Data entries:
____
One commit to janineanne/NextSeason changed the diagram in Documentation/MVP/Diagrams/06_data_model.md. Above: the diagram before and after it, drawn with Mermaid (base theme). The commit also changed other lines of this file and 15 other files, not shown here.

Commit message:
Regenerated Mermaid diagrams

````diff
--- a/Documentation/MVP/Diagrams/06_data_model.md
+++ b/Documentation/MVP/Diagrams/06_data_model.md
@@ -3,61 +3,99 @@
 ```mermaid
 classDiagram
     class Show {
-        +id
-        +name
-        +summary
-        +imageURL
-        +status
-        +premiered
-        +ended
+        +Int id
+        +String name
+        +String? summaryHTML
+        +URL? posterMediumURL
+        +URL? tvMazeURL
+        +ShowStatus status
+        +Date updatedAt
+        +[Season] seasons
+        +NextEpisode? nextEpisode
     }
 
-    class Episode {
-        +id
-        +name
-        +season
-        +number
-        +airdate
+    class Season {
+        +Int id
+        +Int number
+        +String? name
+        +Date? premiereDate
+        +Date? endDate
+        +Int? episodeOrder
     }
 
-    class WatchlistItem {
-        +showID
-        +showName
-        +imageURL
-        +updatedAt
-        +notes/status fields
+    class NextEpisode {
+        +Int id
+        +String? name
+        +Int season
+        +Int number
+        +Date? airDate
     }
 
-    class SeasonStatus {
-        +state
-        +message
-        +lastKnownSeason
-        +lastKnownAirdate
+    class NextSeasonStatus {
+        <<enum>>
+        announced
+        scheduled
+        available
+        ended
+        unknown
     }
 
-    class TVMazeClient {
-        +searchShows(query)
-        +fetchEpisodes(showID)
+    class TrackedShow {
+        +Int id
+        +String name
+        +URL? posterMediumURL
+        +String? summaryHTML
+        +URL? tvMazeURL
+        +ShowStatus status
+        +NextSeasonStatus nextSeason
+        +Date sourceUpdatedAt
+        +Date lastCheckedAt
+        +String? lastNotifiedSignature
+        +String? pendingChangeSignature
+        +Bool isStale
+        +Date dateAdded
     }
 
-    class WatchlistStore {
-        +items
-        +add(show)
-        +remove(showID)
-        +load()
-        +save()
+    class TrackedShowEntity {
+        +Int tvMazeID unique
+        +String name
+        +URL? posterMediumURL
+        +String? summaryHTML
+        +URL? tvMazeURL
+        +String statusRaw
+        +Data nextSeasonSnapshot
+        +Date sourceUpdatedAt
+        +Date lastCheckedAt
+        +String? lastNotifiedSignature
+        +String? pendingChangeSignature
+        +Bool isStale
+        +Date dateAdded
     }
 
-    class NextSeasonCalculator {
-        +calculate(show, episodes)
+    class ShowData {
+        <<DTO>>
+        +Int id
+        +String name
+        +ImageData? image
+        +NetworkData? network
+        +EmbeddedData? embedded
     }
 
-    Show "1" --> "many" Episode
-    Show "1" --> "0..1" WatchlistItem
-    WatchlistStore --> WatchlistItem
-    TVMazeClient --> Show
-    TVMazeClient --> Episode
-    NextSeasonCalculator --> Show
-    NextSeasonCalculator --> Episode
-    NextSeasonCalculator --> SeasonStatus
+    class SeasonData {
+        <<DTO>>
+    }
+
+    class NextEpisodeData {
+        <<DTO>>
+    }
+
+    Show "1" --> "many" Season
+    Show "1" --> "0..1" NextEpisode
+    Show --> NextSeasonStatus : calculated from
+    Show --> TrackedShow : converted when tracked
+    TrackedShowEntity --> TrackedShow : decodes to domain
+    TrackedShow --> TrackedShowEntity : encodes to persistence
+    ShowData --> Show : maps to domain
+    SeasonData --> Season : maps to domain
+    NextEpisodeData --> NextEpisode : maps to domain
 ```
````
____
Task goal:
Show the lines where the word "many" appears in the entries.

Output of the task:
-    Show "1" --> "many" Episode
+    Show "1" --> "many" Season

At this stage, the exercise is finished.